(Front-end code edit data)
· · · · ·

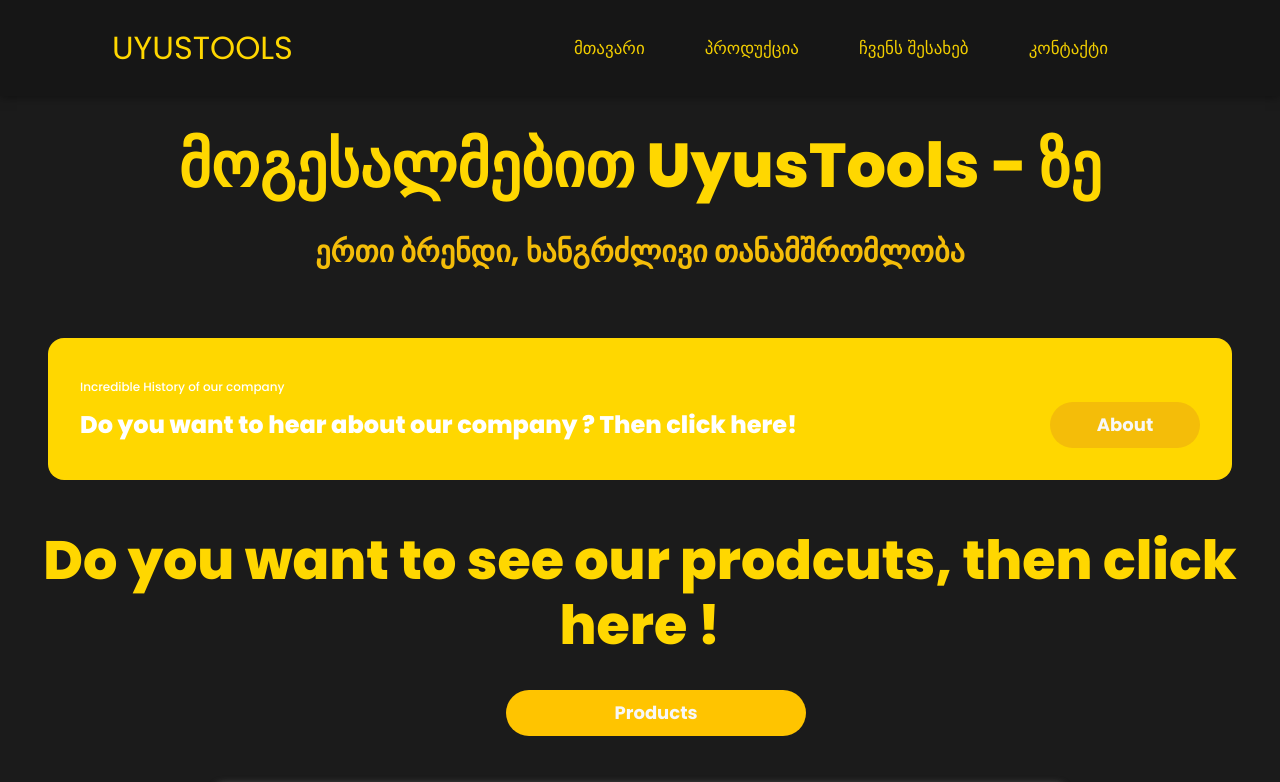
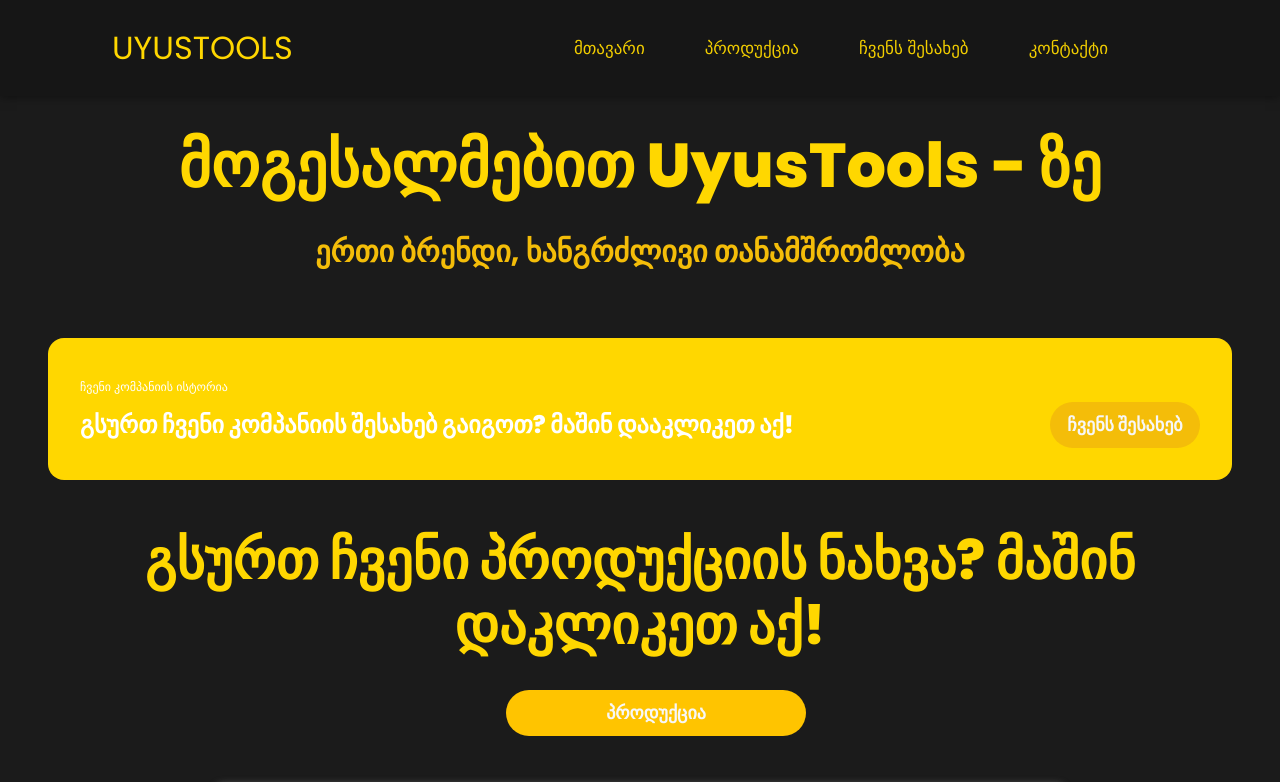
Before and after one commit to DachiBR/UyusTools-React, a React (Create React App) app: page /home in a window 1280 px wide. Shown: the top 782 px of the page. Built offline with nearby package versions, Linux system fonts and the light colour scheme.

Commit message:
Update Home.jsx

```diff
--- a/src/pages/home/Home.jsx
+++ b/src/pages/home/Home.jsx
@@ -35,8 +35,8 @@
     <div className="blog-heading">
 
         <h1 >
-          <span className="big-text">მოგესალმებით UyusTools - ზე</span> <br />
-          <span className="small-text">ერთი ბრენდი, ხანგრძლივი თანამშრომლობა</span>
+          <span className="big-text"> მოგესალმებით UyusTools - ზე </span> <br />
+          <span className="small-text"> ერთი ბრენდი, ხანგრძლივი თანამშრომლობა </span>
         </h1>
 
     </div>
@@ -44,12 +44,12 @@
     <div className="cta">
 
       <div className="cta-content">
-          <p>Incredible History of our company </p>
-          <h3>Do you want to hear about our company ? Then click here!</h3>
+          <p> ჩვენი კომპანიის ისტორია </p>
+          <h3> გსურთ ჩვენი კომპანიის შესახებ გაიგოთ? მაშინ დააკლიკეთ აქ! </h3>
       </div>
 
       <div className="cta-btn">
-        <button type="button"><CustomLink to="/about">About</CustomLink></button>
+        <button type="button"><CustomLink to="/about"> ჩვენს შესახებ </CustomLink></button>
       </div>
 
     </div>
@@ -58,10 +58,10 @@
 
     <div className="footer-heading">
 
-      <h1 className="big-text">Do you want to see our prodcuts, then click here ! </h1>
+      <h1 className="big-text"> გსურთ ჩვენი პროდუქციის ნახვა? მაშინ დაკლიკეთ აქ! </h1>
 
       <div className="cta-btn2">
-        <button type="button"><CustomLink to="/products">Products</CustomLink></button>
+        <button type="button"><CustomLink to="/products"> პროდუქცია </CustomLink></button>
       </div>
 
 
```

· · · · ·

Your response should contain each line of the entries above that holds the string "ჩვენი".

* Response below
+          <p> ჩვენი კომპანიის ისტორია </p>
+          <h3> გსურთ ჩვენი კომპანიის შესახებ გაიგოთ? მაშინ დააკლიკეთ აქ! </h3>
+      <h1 className="big-text"> გსურთ ჩვენი პროდუქციის ნახვა? მაშინ დაკლიკეთ აქ! </h1>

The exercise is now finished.